Nature conservation education of zoos needs improvement

Submitted on Tue, 04/17/2018 - 16:01

The nature conservation education of zoos aims at not only teaching visitors about animals and nature conservation but also at changing attitudes and everyday practices. However, zoos still count too much on the fact that the mere viewing of animals and info boards on animal species is enough to convince the visitors of the necessity and means of nature conservation.

A recent literature review on zoo conservation education and an interview study at Helsinki Zoo in Finland indicate that the conservation education of zoos relies too much on an expert–driven model where visitors are relegated to the role of learning from experts’ conservation projects and donating money to them.

Another problem is what zoos actually teach visitors about the relationship between humans and other animals: that humans control other species. This is not the best starting point for generating empathy and changing everyday practices.

Modern zoos strive to be places for nature conservation and conservation education. Every year, millions of visitors visit zoos worldwide, most of whom are interested in animals and nature to begin with. However, the current 6th wave of extinction and the critical situation with climate change would require stronger investment in the effectiveness of conservation education.

“Credible conservation education in zoos should tie the exhibited animals and the everyday practices of visitors more strongly together. More practical information should be given on how e.g. everyday diet choices, energy consumption and modes of transport contribute to the loss of biodiversity and climate change.” says researcher Nina V. Nygren from the University of Tampere.

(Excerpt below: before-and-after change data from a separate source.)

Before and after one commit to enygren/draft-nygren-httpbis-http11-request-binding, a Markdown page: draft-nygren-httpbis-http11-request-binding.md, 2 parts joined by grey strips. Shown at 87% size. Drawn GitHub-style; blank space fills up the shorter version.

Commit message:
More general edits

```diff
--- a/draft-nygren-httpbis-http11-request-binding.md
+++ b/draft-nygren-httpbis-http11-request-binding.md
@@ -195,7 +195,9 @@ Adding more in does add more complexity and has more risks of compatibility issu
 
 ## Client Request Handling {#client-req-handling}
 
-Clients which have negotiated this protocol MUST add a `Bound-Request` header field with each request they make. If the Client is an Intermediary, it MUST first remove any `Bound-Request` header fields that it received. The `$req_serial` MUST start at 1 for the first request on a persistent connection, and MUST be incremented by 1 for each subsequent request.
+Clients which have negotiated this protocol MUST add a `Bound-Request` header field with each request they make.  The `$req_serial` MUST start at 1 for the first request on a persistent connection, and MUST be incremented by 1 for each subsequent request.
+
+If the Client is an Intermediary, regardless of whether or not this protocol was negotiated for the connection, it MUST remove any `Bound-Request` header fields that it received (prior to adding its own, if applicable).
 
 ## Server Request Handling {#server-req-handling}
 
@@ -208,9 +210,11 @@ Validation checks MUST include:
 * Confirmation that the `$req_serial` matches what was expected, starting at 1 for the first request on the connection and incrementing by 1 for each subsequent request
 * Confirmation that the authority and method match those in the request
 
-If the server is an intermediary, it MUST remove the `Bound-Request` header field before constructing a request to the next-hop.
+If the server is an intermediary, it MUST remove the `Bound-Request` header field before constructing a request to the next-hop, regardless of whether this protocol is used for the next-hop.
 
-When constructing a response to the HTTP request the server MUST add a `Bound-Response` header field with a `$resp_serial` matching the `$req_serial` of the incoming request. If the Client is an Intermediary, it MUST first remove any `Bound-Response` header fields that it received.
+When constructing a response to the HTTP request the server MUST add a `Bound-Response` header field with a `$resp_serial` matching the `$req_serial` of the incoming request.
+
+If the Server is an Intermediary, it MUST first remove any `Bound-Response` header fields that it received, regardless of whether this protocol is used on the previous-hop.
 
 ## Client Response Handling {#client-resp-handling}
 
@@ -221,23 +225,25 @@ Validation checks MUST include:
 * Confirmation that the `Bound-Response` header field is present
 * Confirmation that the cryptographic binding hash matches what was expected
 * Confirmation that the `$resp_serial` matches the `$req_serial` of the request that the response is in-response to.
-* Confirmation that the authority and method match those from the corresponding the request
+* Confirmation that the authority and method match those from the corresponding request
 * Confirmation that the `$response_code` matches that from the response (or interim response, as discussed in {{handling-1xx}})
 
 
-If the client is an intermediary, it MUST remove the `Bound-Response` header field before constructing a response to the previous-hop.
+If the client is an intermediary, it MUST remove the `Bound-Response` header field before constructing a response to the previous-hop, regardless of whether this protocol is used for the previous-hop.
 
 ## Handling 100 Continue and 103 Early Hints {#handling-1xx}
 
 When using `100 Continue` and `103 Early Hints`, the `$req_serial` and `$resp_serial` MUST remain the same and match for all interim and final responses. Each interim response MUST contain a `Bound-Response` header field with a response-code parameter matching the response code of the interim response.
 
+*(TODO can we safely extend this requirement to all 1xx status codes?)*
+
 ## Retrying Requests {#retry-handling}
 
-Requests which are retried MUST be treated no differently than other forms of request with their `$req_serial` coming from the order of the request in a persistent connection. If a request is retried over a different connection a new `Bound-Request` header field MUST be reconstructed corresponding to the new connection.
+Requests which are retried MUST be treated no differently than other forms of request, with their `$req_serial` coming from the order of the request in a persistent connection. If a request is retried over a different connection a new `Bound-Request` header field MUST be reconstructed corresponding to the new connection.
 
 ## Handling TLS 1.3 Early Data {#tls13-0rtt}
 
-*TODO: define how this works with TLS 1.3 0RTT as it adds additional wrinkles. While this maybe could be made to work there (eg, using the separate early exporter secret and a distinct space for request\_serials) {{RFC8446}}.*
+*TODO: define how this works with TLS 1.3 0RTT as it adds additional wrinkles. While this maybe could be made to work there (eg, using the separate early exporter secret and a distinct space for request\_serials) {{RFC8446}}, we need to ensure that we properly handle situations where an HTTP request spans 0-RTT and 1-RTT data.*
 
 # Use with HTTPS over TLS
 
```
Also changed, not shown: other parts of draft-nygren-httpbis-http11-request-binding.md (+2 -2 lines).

In addition, active learning methods – for example those already familiar from museum education – could be applied along with placing more emphasis on the emotions animals arouse in people.


Nygren, N. V., & Ojalammi, S. (2018). Conservation education in zoos: a literature review. TRACE∴ Finnish Journal for Human-Animal Studies, 4.

Ojalammi, S., & Nygren, N. V. (2018). Visitor Perceptions of Nature Conservation at Helsinki Zoo. Anthrozoös, 31(2), 233-246.

Note: Open Access for some weeks. You can also ask for the original article from the authors.

For more information, please contact:
Researcher, University Lecturer Nina V. Nygren
tel.+358-(0)40 563 6472, nina.nygren ( a )
School of Management, University of Tampere